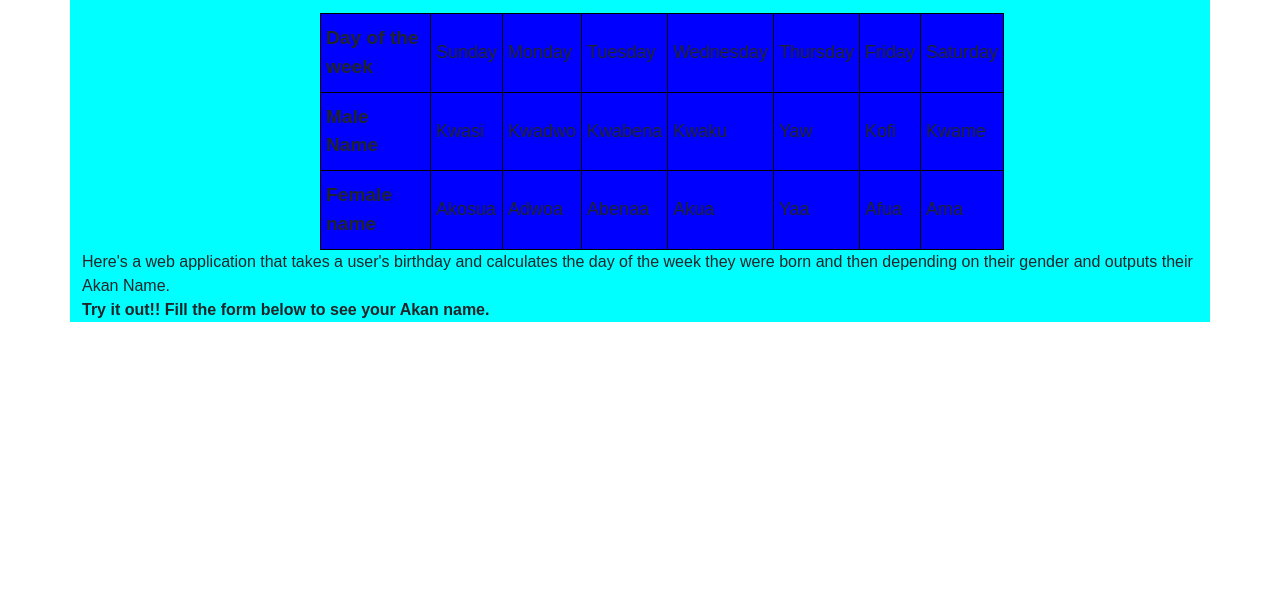
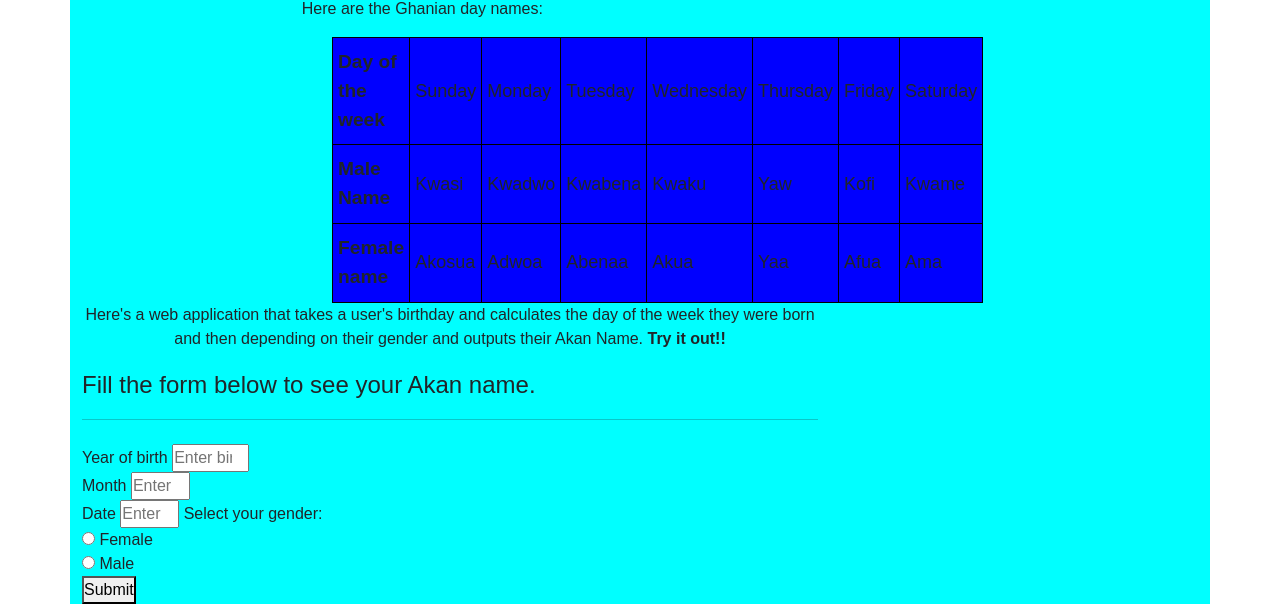
Before and after one commit to Mercywairimu01/Akan-naming, a plain HTML site: page index.html in a window 1280 px wide. Shown: the part 191-800 px from the top of the page. Drawn offline with Linux system fonts and the light colour scheme.

Commit message:
add variables for the form data

```diff
--- a/index.html
+++ b/index.html
@@ -9,13 +9,17 @@
     <title>Akan names</title>
 </head>
 <body>
-    <div class="container">
+  <div class="container">
+        <div class="row">
+            <div class="col-11">
         <div class="header">
             <img src="./images/download.png" alt="Ghana flag">
             <h2>The Akan Name Generator</h2>
          </div>
-         <div class="row">
+         <div class="col-8">
          <p>The Akan people of Ghana frequently name their childern after the day of the week they were born and their gender. <br>Here are the Ghanian day names:</p>
+        </div>
+
           <table class="td">
 
              <tr>
@@ -51,12 +55,46 @@
 
           </table>
         </div>
-        <div class="para">
-            Here's a web application that takes a user's birthday and calculates the day of the week they were born and then depending on their gender and outputs their Akan Name. <br>
-             <strong>Try it out!! Fill the form below to see your Akan name.
-            </strong>
         </div>
+    <div class="row">
+        <div class="col-8" >
+          <p> Here's a web application that takes a user's birthday and calculates the day of the week they were born and then depending on their gender and outputs their Akan Name.
+            <strong>Try it out!!</strong></p>
+        </div>
+      <div class="col-8">
+        <form class="birth" name="form" onsubmit="getDay()">
+          <legend> Fill the form below to see your Akan name.<hr></legend>
+          <label for="year ">Year of birth</label>
+          <input type="number" id="year" name="year" min="1900" max="2020" required placeholder="Enter birth year"> <br>
+
+          <label for="month ">Month</label>
+          <input type="number" id="month" name="month" min="1" max="12" required placeholder="Enter birth month"> <br>
+
+          <label for="date ">Date</label>
+          <input type="number" id="date" name="date" min="1" max="31" required placeholder="Enter birth date">
+
+          Select your gender:
+          <div class="radio">
+              <label>
+                <input type="radio" name="gender" value="Female">
+                Female
+              </label>
+          </div>
+          <div class="radio">
+              <label>
+                <input type="radio" name="gender" value="Male">
+                Male
+          </label>
+          </div>
+
+             <button input type="submit" value="Submit">Submit</button>
+              <div id="output"></div>
+        </form>
+
+
+      </div>
     </div>
+</div>
 
 
 
@@ -67,6 +105,7 @@
 
 
  <script src="./js/index.js"></script>
- <script src="./js/bootstrap.js"></script>
+
+
 </body>
 </html>
--- a/js/index.js
+++ b/js/index.js
@@ -1,30 +1,40 @@
-// var day = ["Sunday", "Monday", "Tuesday", "Wednesday", "Thursday", "Friday", "Saturday"];
-// var male = ["Kwasi", "Kwadwo", "Kwabena", "Kwaku", "Yaw", "Kofi", "Kwame"];
-// var female = ["Akosua", "Adwoa", "Abenaa", "Akua", "Yaa", "Afua", "Ama"];
+var day = ["Sunday", "Monday", "Tuesday", "Wednesday", "Thursday", "Friday", "Saturday"];
+var male = ["Kwasi", "Kwadwo", "Kwabena", "Kwaku", "Yaw", "Kofi", "Kwame"];
+var female = ["Akosua", "Adwoa", "Abenaa", "Akua", "Yaa", "Afua", "Ama"];
 
-// dsfsdAF
-var akan = function(year, month, day, gender) {
-    var female = ["Akosua", "Adwoa", "Abenaa", "Akua", "Yaa", "Afua", "Ama"];
-    var male = ["Kwasi", "Kudwo", "Kwabena", "Kwaku", "Yaw", "Kofi", "Kwame"];
-    var day = new Date(year, month, day);
-    if (gender === "Female") {
-        return day && female[day.getDay()];
-    } else {
-        return day && male[day.getDay()];
-    }
-};
 
-// User interface (or front-end) logic:
-// $(document).ready(function(){
-//     $("form.form").submit(function(event) {
+
+
+let button = document.getElementById("btn");
+let form = document.getElementById("birth");
+// form.addEventListener("submit",(event) =>{
 //         event.preventDefault();
-//         var year = parseInt($("#year").value());
-//         var month = parseInt($("#month").value());
-//         var day = parseInt($("#date").value());
-//         var gender = $("input:radio[name=gender]:checked").val();
-//         var result = akan(year, month, day, gender);
-//         alert("Your akan name is:" + result);
-//         //refresh page
-//         document.getElementsByClassName("form").reset();
+//         let formData = new FormData(event.target)
+//         var year = document.getElementById("year").value;
+//         var month = document.getElementById("month").value;
+//         var myDate = document.getElementById("date").value;
+//         var gender = document.getElementsByName("gender");
+
+//     // console.log(typeof year)
+
+//         for (var i = 0; i < gender.length; i++) {
+//             if (gender[i].checked)
+//                 var genderValue = gender[i].value;
+//         }
+//         let cen = Number(year.slice(0,2));
+//         let yy = Number(year.slice(2));
+//         // console.log(yy)
+//         let mm =Number(month)
+//         let dd =Number(myDate)
+//         let calculateDayOfWeek  = ( ( (cen/4) -2*cen-1) + ((5*yy/4) ) + ((26*(mm+1)/10)) + dd ) % 7
+//         let dayOfWeek = calculateDayOfWeek.toFixed() -1;
+
+//         if (genderValue == "Female"){
+//             document.getElementById("output").innerHTML = ("You were born on" + " "  + day[dayOfWeek]+ " " +"so your Akan name is"+ " " +  female[dayOfWeek] );
+//         }
+//         else {
+
+//             document.getElementById("output").innerHTML = ("You were born on" + " " + day[dayOfWeek]+ " " + "so your Akan name is"+ " " + male[dayOfWeek] );
+//         }
+
 //     });
-// });
```
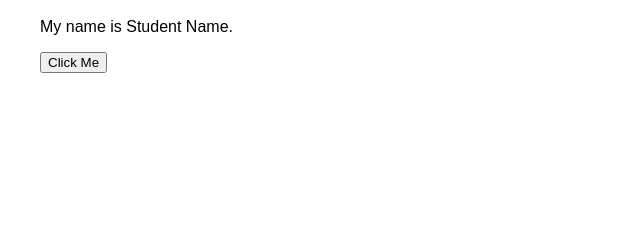
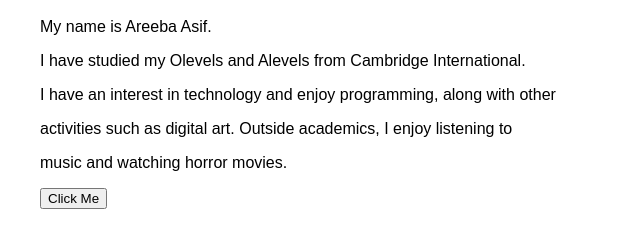
Before and after one commit to areebaxx/MyFirstGithubProject, a plain HTML site: page index.html in a window 1280 px wide. Shown: the part 80-328 px from the top of the page, without its empty margins (0-640 px from the left). Drawn offline with Linux system fonts and the light colour scheme.

Commit message:
add student introduction

```diff
--- a/index.html
+++ b/index.html
@@ -7,7 +7,11 @@
 </head>
 <body>
   <h1>Welcome to My Portfolio</h1>
-  <p>My name is Student Name.</p>
+  <p>My name is Areeba Asif.</p>
+  <p>I have studied my Olevels and Alevels from Cambridge International.</p>
+  <p>I have an interest in technology and enjoy programming, along with other</p>
+  <p>activities such as digital art. Outside academics, I enjoy listening to</p>
+  <p>music and watching horror movies.</p>
   <button onclick="showMessage()">Click Me</button>
   <script src="script.js"></script>
 </body>
```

────────────────────────────────────────

◆ **Problem details**
Output the entries above verbatim, with no picture included.

◆ **Solution for this task**
Before and after one commit to Mercywairimu01/Akan-naming, a plain HTML site: page index.html in a window 1280 px wide. Shown: the part 191-800 px from the top of the page. Drawn offline with Linux system fonts and the light colour scheme.

Commit message:
add variables for the form data

```diff
--- a/index.html
+++ b/index.html
@@ -9,13 +9,17 @@
     <title>Akan names</title>
 </head>
 <body>
-    <div class="container">
+  <div class="container">
+        <div class="row">
+            <div class="col-11">
         <div class="header">
             <img src="./images/download.png" alt="Ghana flag">
             <h2>The Akan Name Generator</h2>
          </div>
-         <div class="row">
+         <div class="col-8">
          <p>The Akan people of Ghana frequently name their childern after the day of the week they were born and their gender. <br>Here are the Ghanian day names:</p>
+        </div>
+
           <table class="td">
 
              <tr>
@@ -51,12 +55,46 @@
 
           </table>
         </div>
-        <div class="para">
-            Here's a web application that takes a user's birthday and calculates the day of the week they were born and then depending on their gender and outputs their Akan Name. <br>
-             <strong>Try it out!! Fill the form below to see your Akan name.
-            </strong>
         </div>
+    <div class="row">
+        <div class="col-8" >
+          <p> Here's a web application that takes a user's birthday and calculates the day of the week they were born and then depending on their gender and outputs their Akan Name.
+            <strong>Try it out!!</strong></p>
+        </div>
+      <div class="col-8">
+        <form class="birth" name="form" onsubmit="getDay()">
+          <legend> Fill the form below to see your Akan name.<hr></legend>
+          <label for="year ">Year of birth</label>
+          <input type="number" id="year" name="year" min="1900" max="2020" required placeholder="Enter birth year"> <br>
+
+          <label for="month ">Month</label>
+          <input type="number" id="month" name="month" min="1" max="12" required placeholder="Enter birth month"> <br>
+
+          <label for="date ">Date</label>
+          <input type="number" id="date" name="date" min="1" max="31" required placeholder="Enter birth date">
+
+          Select your gender:
+          <div class="radio">
+              <label>
+                <input type="radio" name="gender" value="Female">
+                Female
+              </label>
+          </div>
+          <div class="radio">
+              <label>
+                <input type="radio" name="gender" value="Male">
+                Male
+          </label>
+          </div>
+
+             <button input type="submit" value="Submit">Submit</button>
+              <div id="output"></div>
+        </form>
+
+
+      </div>
     </div>
+</div>
 
 
 
@@ -67,6 +105,7 @@
 
 
  <script src="./js/index.js"></script>
- <script src="./js/bootstrap.js"></script>
+
+
 </body>
 </html>
--- a/js/index.js
+++ b/js/index.js
@@ -1,30 +1,40 @@
-// var day = ["Sunday", "Monday", "Tuesday", "Wednesday", "Thursday", "Friday", "Saturday"];
-// var male = ["Kwasi", "Kwadwo", "Kwabena", "Kwaku", "Yaw", "Kofi", "Kwame"];
-// var female = ["Akosua", "Adwoa", "Abenaa", "Akua", "Yaa", "Afua", "Ama"];
+var day = ["Sunday", "Monday", "Tuesday", "Wednesday", "Thursday", "Friday", "Saturday"];
+var male = ["Kwasi", "Kwadwo", "Kwabena", "Kwaku", "Yaw", "Kofi", "Kwame"];
+var female = ["Akosua", "Adwoa", "Abenaa", "Akua", "Yaa", "Afua", "Ama"];
 
-// dsfsdAF
-var akan = function(year, month, day, gender) {
-    var female = ["Akosua", "Adwoa", "Abenaa", "Akua", "Yaa", "Afua", "Ama"];
-    var male = ["Kwasi", "Kudwo", "Kwabena", "Kwaku", "Yaw", "Kofi", "Kwame"];
-    var day = new Date(year, month, day);
-    if (gender === "Female") {
-        return day && female[day.getDay()];
-    } else {
-        return day && male[day.getDay()];
-    }
-};
 
-// User interface (or front-end) logic:
-// $(document).ready(function(){
-//     $("form.form").submit(function(event) {
+
+
+let button = document.getElementById("btn");
+let form = document.getElementById("birth");
+// form.addEventListener("submit",(event) =>{
 //         event.preventDefault();
-//         var year = parseInt($("#year").value());
-//         var month = parseInt($("#month").value());
-//         var day = parseInt($("#date").value());
-//         var gender = $("input:radio[name=gender]:checked").val();
-//         var result = akan(year, month, day, gender);
-//         alert("Your akan name is:" + result);
-//         //refresh page
-//         document.getElementsByClassName("form").reset();
+//         let formData = new FormData(event.target)
+//         var year = document.getElementById("year").value;
+//         var month = document.getElementById("month").value;
+//         var myDate = document.getElementById("date").value;
+//         var gender = document.getElementsByName("gender");
+
+//     // console.log(typeof year)
+
+//         for (var i = 0; i < gender.length; i++) {
+//             if (gender[i].checked)
+//                 var genderValue = gender[i].value;
+//         }
+//         let cen = Number(year.slice(0,2));
+//         let yy = Number(year.slice(2));
+//         // console.log(yy)
+//         let mm =Number(month)
+//         let dd =Number(myDate)
+//         let calculateDayOfWeek  = ( ( (cen/4) -2*cen-1) + ((5*yy/4) ) + ((26*(mm+1)/10)) + dd ) % 7
+//         let dayOfWeek = calculateDayOfWeek.toFixed() -1;
+
+//         if (genderValue == "Female"){
+//             document.getElementById("output").innerHTML = ("You were born on" + " "  + day[dayOfWeek]+ " " +"so your Akan name is"+ " " +  female[dayOfWeek] );
+//         }
+//         else {
+
+//             document.getElementById("output").innerHTML = ("You were born on" + " " + day[dayOfWeek]+ " " + "so your Akan name is"+ " " + male[dayOfWeek] );
+//         }
+
 //     });
-// });
```
Before and after one commit to areebaxx/MyFirstGithubProject, a plain HTML site: page index.html in a window 1280 px wide. Shown: the part 80-328 px from the top of the page, without its empty margins (0-640 px from the left). Drawn offline with Linux system fonts and the light colour scheme.

Commit message:
add student introduction

```diff
--- a/index.html
+++ b/index.html
@@ -7,7 +7,11 @@
 </head>
 <body>
   <h1>Welcome to My Portfolio</h1>
-  <p>My name is Student Name.</p>
+  <p>My name is Areeba Asif.</p>
+  <p>I have studied my Olevels and Alevels from Cambridge International.</p>
+  <p>I have an interest in technology and enjoy programming, along with other</p>
+  <p>activities such as digital art. Outside academics, I enjoy listening to</p>
+  <p>music and watching horror movies.</p>
   <button onclick="showMessage()">Click Me</button>
   <script src="script.js"></script>
 </body>
```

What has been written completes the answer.